EXERCISE DIRECTIONS
Your reply should reproduce all the data below exactly while excluding the pictures.
━━━━━━
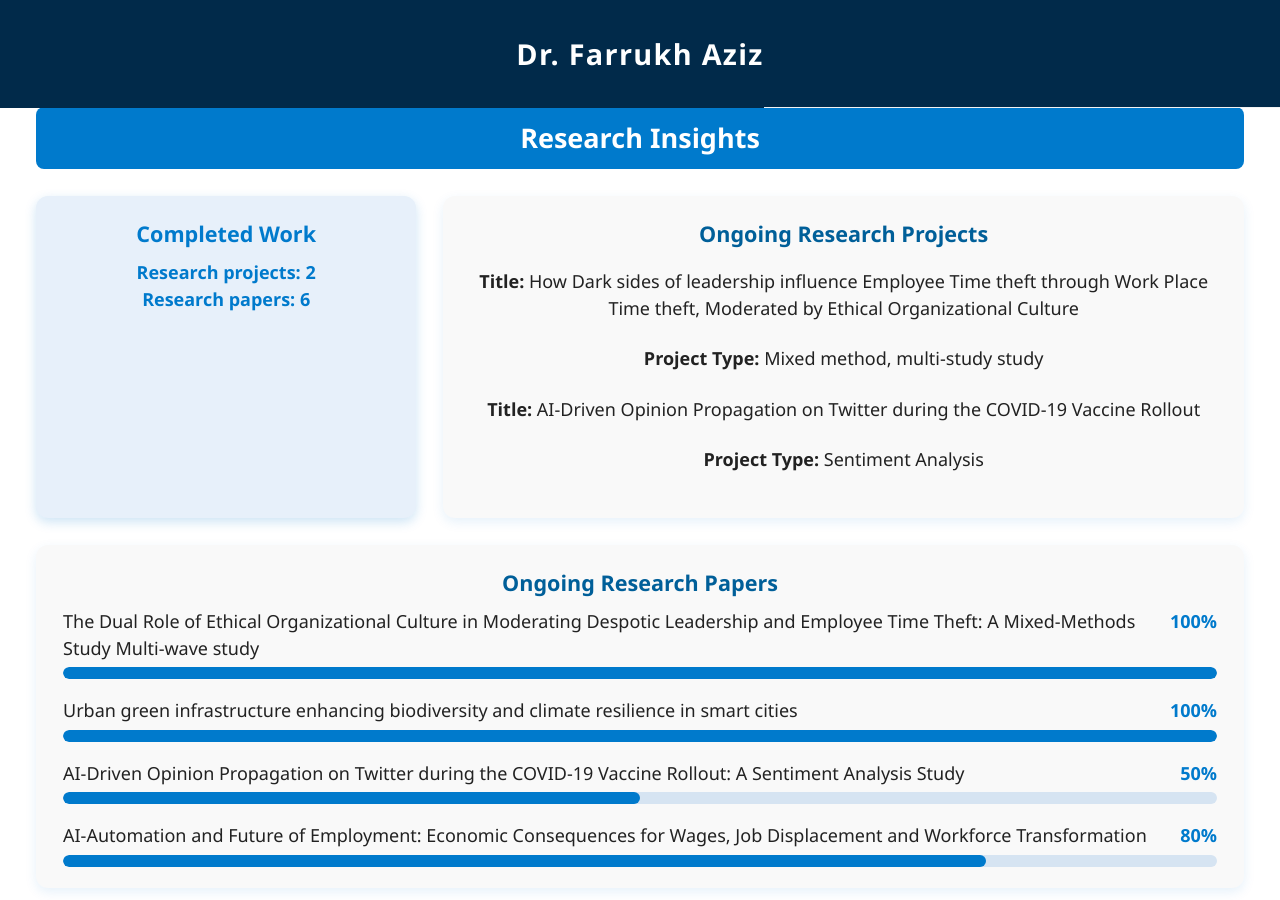
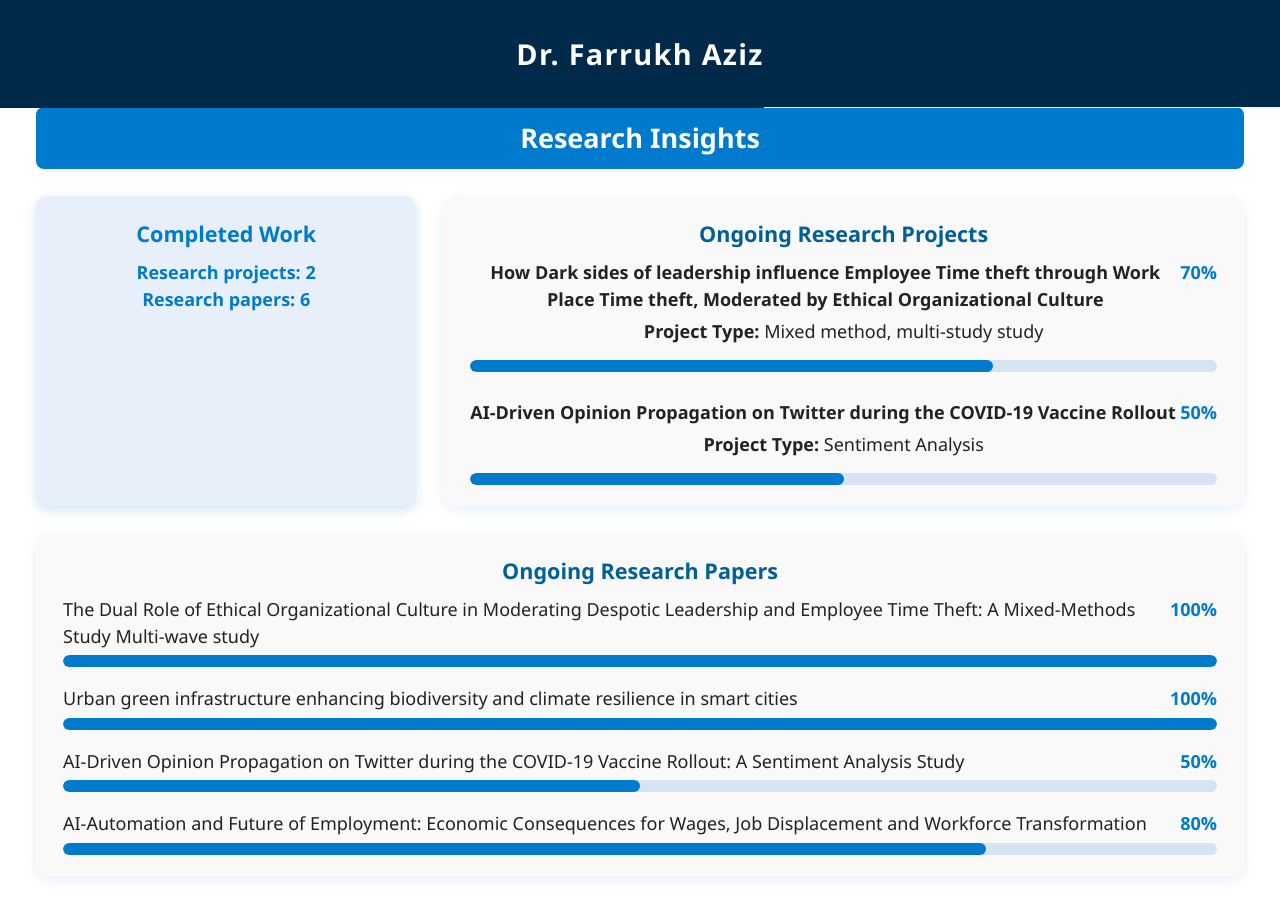
Before and after one commit to engrfarrukhaziz/engrfarrukhaziz.github.io, a Jekyll site: the page built from _pages/about.md, in a window 1280 px wide and 900 px high, scrolled down 1274 px. Built offline with Jekyll 4.4.1, drawn with Linux system fonts in a browser that asks for light colours.

Commit message:
Update default.html

```diff
--- a/_layouts/default.html
+++ b/_layouts/default.html
@@ -345,15 +345,30 @@ layout: compress
        <!-- Ongoing Research Projects Box -->
 <div style="flex: 2 1 600px; background-color: #f9f9f9; border-radius: 12px; padding: 1.2rem 1.5rem; box-shadow: 0 4px 12px rgb(0 122 204 / 0.1); color: #222; font-weight: 500;">
   <div style="font-size: 1.2rem; color: #005f99; font-weight: 700; margin-bottom: 0.5rem;">Ongoing Research Projects</div>
+
+  <div style="margin-bottom: 1.5rem;">
+    <div style="display: flex; justify-content: space-between; margin-bottom: 0.3rem; font-weight: 600;">
+      <span>How Dark sides of leadership influence Employee Time theft through Work Place Time theft, Moderated by Ethical Organizational Culture</span>
+      <span style="color: #007acc;">70%</span>
+    </div>
+    <p style="margin: 0 0 0.8rem 0;"><strong>Project Type:</strong> Mixed method, multi-study study</p>
+    <div style="background: #d6e4f2; border-radius: 8px; height: 12px; overflow: hidden;">
+      <div style="width: 70%; background: #007acc; height: 100%; border-radius: 8px;"></div>
+    </div>
+  </div>
+
   <div>
-  <p><strong>Title:</strong> How Dark sides of leadership influence Employee Time theft through Work Place Time theft, Moderated by Ethical Organizational Culture</p>
-  <p><strong>Project Type:</strong> Mixed method, multi-study study</p>
+    <div style="display: flex; justify-content: space-between; margin-bottom: 0.3rem; font-weight: 600;">
+      <span>AI-Driven Opinion Propagation on Twitter during the COVID-19 Vaccine Rollout</span>
+      <span style="color: #007acc;">50%</span>
+    </div>
+    <p style="margin: 0 0 0.8rem 0;"><strong>Project Type:</strong> Sentiment Analysis</p>
+    <div style="background: #d6e4f2; border-radius: 8px; height: 12px; overflow: hidden;">
+      <div style="width: 50%; background: #007acc; height: 100%; border-radius: 8px;"></div>
+    </div>
+  </div>
 </div>
-<div style="margin-top: 0.8rem;">
-  <p><strong>Title:</strong> AI-Driven Opinion Propagation on Twitter during the COVID-19 Vaccine Rollout</p>
-  <p><strong>Project Type:</strong> Sentiment Analysis</p>
-</div>
-</div>
+
 
 <!-- Ongoing Research Papers Box -->
 <div style="flex: 2 1 600px; background-color: #f9f9f9; border-radius: 12px; padding: 1.2rem 1.5rem; box-shadow: 0 4px 12px rgb(0 122 204 / 0.1); color: #222; font-weight: 500;">
```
━━━━━━
RESPONSE TO THE TASK
Before and after one commit to engrfarrukhaziz/engrfarrukhaziz.github.io, a Jekyll site: the page built from _pages/about.md, in a window 1280 px wide and 900 px high, scrolled down 1274 px. Built offline with Jekyll 4.4.1, drawn with Linux system fonts in a browser that asks for light colours.

Commit message:
Update default.html

```diff
--- a/_layouts/default.html
+++ b/_layouts/default.html
@@ -345,15 +345,30 @@ layout: compress
        <!-- Ongoing Research Projects Box -->
 <div style="flex: 2 1 600px; background-color: #f9f9f9; border-radius: 12px; padding: 1.2rem 1.5rem; box-shadow: 0 4px 12px rgb(0 122 204 / 0.1); color: #222; font-weight: 500;">
   <div style="font-size: 1.2rem; color: #005f99; font-weight: 700; margin-bottom: 0.5rem;">Ongoing Research Projects</div>
+
+  <div style="margin-bottom: 1.5rem;">
+    <div style="display: flex; justify-content: space-between; margin-bottom: 0.3rem; font-weight: 600;">
+      <span>How Dark sides of leadership influence Employee Time theft through Work Place Time theft, Moderated by Ethical Organizational Culture</span>
+      <span style="color: #007acc;">70%</span>
+    </div>
+    <p style="margin: 0 0 0.8rem 0;"><strong>Project Type:</strong> Mixed method, multi-study study</p>
+    <div style="background: #d6e4f2; border-radius: 8px; height: 12px; overflow: hidden;">
+      <div style="width: 70%; background: #007acc; height: 100%; border-radius: 8px;"></div>
+    </div>
+  </div>
+
   <div>
-  <p><strong>Title:</strong> How Dark sides of leadership influence Employee Time theft through Work Place Time theft, Moderated by Ethical Organizational Culture</p>
-  <p><strong>Project Type:</strong> Mixed method, multi-study study</p>
+    <div style="display: flex; justify-content: space-between; margin-bottom: 0.3rem; font-weight: 600;">
+      <span>AI-Driven Opinion Propagation on Twitter during the COVID-19 Vaccine Rollout</span>
+      <span style="color: #007acc;">50%</span>
+    </div>
+    <p style="margin: 0 0 0.8rem 0;"><strong>Project Type:</strong> Sentiment Analysis</p>
+    <div style="background: #d6e4f2; border-radius: 8px; height: 12px; overflow: hidden;">
+      <div style="width: 50%; background: #007acc; height: 100%; border-radius: 8px;"></div>
+    </div>
+  </div>
 </div>
-<div style="margin-top: 0.8rem;">
-  <p><strong>Title:</strong> AI-Driven Opinion Propagation on Twitter during the COVID-19 Vaccine Rollout</p>
-  <p><strong>Project Type:</strong> Sentiment Analysis</p>
-</div>
-</div>
+
 
 <!-- Ongoing Research Papers Box -->
 <div style="flex: 2 1 600px; background-color: #f9f9f9; border-radius: 12px; padding: 1.2rem 1.5rem; box-shadow: 0 4px 12px rgb(0 122 204 / 0.1); color: #222; font-weight: 500;">
```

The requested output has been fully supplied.